▶ [What to produce] Set down each line of the material that follows exactly, and leave its pictures out.

▶ [Extracted records]
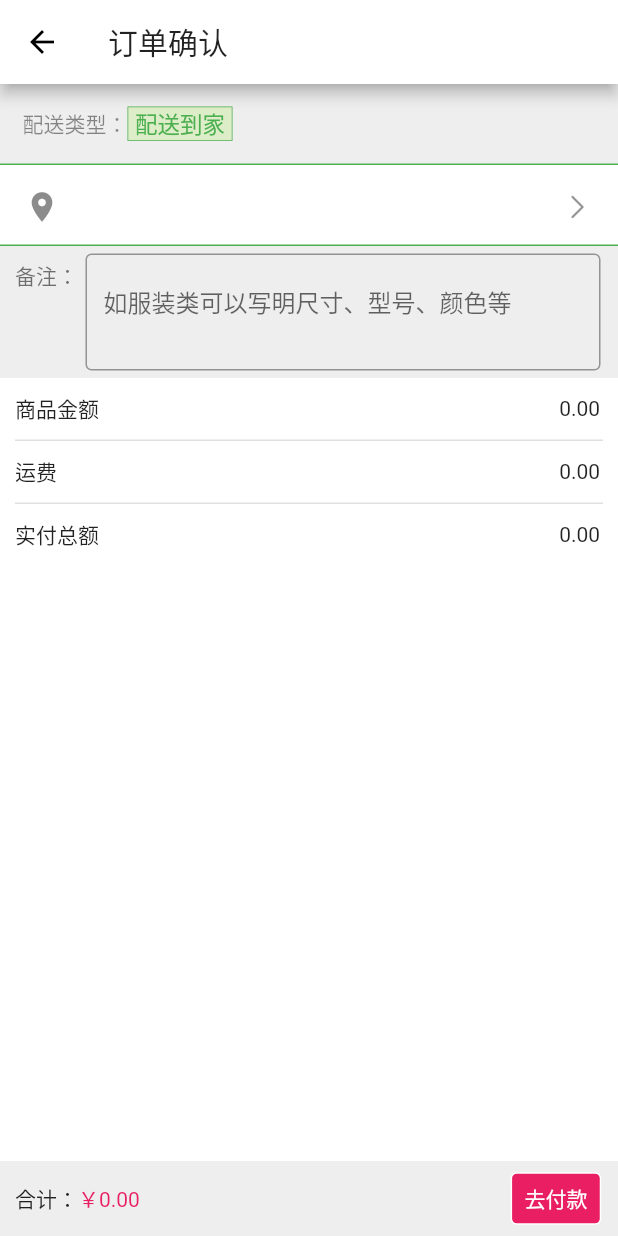
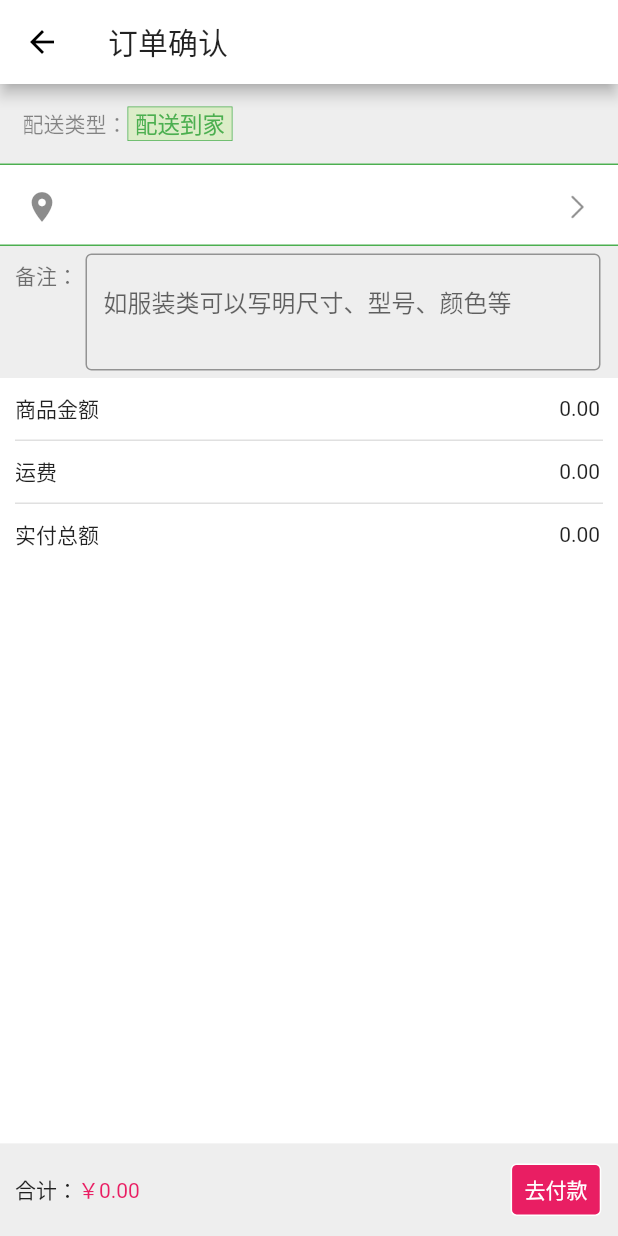
Before and after one commit to haolizi/electricity_flutter, a Flutter app: the OrderPayPage screen opened directly, on a phone screen of 412 x 824 dp. Run offline on Flutter 3.47's test engine with Material 2 defaults, Android fonts, the light colour scheme and no system bars; our stand-ins replace dio, fluro, flutter_easyrefresh, flutter_html, flutter_screenutil, flutter_spinkit and 3 more; accounts and stored records are empty; network calls fail; statements that could not run were skipped.

Commit message:
fix bugs

```diff
--- a/lib/pages/order/views/order_bottom_widget.dart
+++ b/lib/pages/order/views/order_bottom_widget.dart
@@ -17,7 +17,7 @@ class BottomWidget extends StatelessWidget {
     return Container(
       padding: EdgeInsets.fromLTRB(10, 0, 10, 0),
       width: ScreenUtil().setWidth(750),
-      height: 50,
+      height: ScreenUtil().setHeight(100),
       color: Colors.grey[200],
       child: Row(
         children: <Widget>[
```
Also changed, not shown: lib/pages/home/views/home_category_widget.dart (+6 -5 lines), images/screen6.png (added), images/screen7.png (added), 1 other file.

▶ [Exercise solution]
Before and after one commit to haolizi/electricity_flutter, a Flutter app: the OrderPayPage screen opened directly, on a phone screen of 412 x 824 dp. Run offline on Flutter 3.47's test engine with Material 2 defaults, Android fonts, the light colour scheme and no system bars; our stand-ins replace dio, fluro, flutter_easyrefresh, flutter_html, flutter_screenutil, flutter_spinkit and 3 more; accounts and stored records are empty; network calls fail; statements that could not run were skipped.

Commit message:
fix bugs

```diff
--- a/lib/pages/order/views/order_bottom_widget.dart
+++ b/lib/pages/order/views/order_bottom_widget.dart
@@ -17,7 +17,7 @@ class BottomWidget extends StatelessWidget {
     return Container(
       padding: EdgeInsets.fromLTRB(10, 0, 10, 0),
       width: ScreenUtil().setWidth(750),
-      height: 50,
+      height: ScreenUtil().setHeight(100),
       color: Colors.grey[200],
       child: Row(
         children: <Widget>[
```
Also changed, not shown: lib/pages/home/views/home_category_widget.dart (+6 -5 lines), images/screen6.png (added), images/screen7.png (added), 1 other file.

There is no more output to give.